For the past two years I have been lucky to stay about 15 minutes outside of Yellow Springs, Ohio in a farm house built in 1826. At dusk, sipping wine on the front porch with an eye on the corn field, has become a tradition. For it is there that fireflies turn the field into a dancing light show reminiscent of flickering light on an ocean. After arriving at the farm I took some time to quiet myself this year, get back in touch with that part of me, uninterrupted by the whine of motorcycles, the ambulance sirens, the bomp, bomp of car sound systems that infiltrate my home environment. I grab my camera frequently when I want to get to the details of what is important. It is a mediation that brings me back to center.
By mid week, possibility abounded. Hanging snakes upon a wall before reading at the Open Mic Night seemed a perfectly normal thing to do. By then, we had learned about plot, point of view, character development. We'd listened to the perfect pitch of a smiling Nikki Giovanni and Herb Martin, wizened and wise. We discovered narrative non fiction with detail so crisp it's as if we were on the boat, or in the hospital room with those who wrote essays for the New York Times and Esquire.
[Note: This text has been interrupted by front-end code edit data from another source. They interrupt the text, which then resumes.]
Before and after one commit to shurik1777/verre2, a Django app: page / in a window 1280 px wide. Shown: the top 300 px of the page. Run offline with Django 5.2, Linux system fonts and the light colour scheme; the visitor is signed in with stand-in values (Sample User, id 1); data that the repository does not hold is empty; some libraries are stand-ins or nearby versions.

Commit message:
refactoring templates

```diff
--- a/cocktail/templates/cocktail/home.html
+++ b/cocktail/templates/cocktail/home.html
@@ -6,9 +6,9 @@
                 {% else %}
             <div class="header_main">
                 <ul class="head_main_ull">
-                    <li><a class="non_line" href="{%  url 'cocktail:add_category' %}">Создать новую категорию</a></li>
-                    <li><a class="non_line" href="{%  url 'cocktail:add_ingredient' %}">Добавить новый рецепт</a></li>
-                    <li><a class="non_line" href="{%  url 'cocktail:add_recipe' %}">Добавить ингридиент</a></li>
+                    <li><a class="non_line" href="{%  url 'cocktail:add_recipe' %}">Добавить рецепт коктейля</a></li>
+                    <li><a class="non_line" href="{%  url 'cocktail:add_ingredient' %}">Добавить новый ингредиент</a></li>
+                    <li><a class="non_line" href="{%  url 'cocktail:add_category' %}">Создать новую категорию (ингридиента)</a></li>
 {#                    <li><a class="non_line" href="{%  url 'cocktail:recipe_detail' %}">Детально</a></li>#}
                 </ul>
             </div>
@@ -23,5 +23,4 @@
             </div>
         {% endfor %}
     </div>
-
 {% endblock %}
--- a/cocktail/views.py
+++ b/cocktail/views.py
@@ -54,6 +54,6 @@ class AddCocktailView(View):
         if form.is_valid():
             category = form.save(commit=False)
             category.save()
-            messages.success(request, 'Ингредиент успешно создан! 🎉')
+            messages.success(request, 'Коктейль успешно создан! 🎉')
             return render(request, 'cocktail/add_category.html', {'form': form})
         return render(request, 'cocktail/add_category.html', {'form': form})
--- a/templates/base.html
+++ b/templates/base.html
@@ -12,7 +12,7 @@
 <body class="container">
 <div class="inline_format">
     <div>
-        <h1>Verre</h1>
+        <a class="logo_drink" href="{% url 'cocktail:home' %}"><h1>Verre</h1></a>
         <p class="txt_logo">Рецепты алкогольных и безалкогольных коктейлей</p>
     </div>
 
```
At week's end I had morphed into a bedraggled and bleery-eyed girl, brimming with ideas. I often put my own expectations on things such as critiquing the work of others. I have preconceived ideas from reading the work of my colleagues before I meet them. By Friday afternoon Ann Weisgarber, our facilitator, had masterfully brought us all to a place of mutual respect. I don't know if I will ever see any of my compatriots again, but their characters stay with me. I want to journey to the west, Letcher County, through coal mines, on riverboats, in the back seat of a teenager's car, to a bench in a dusty Mexican town, and all the other places where my writing friends have gone. It is the gift of the word, to escape and yet be present. To put two words together and paint the picture of a sunset over a field of corn and Queen Anne's Lace.
Today would have been my dad's 101st birthday. In the picture above my grandmother is holding my aunt Nancy. My grandfather is holding my dad. Hard to imagine that this picture was taken in 1916 when the American West still was fraught with wildness.
I've studied this picture in detail in an effort to develop my dad's character for a project of historical fiction that I'm writing. They say my grandfather once fought a grizzly. My grandmother had a laundry service for the well-to-do women in town. People have told me that my dad sat atop a horse at the age of 2. That fact defined his character, and perhaps was one key point that drew my mother to him.
My dad died months before I was born. The practice of writing has breathed life into a man I've only seen in 2-dimensional pictures. In my mind now, he has a laugh that sounds like air escaping from a balloon filled with air, the neck taught to squeeze the sound out of it. He loves a good Chet Atkins guitar lick. My dad has a quiet, wry sense of humor. He thinks things through, and is a gentle, giving spirit.
Happy Birthday, Dad.
I write because I struggle to accept the things I cannot change.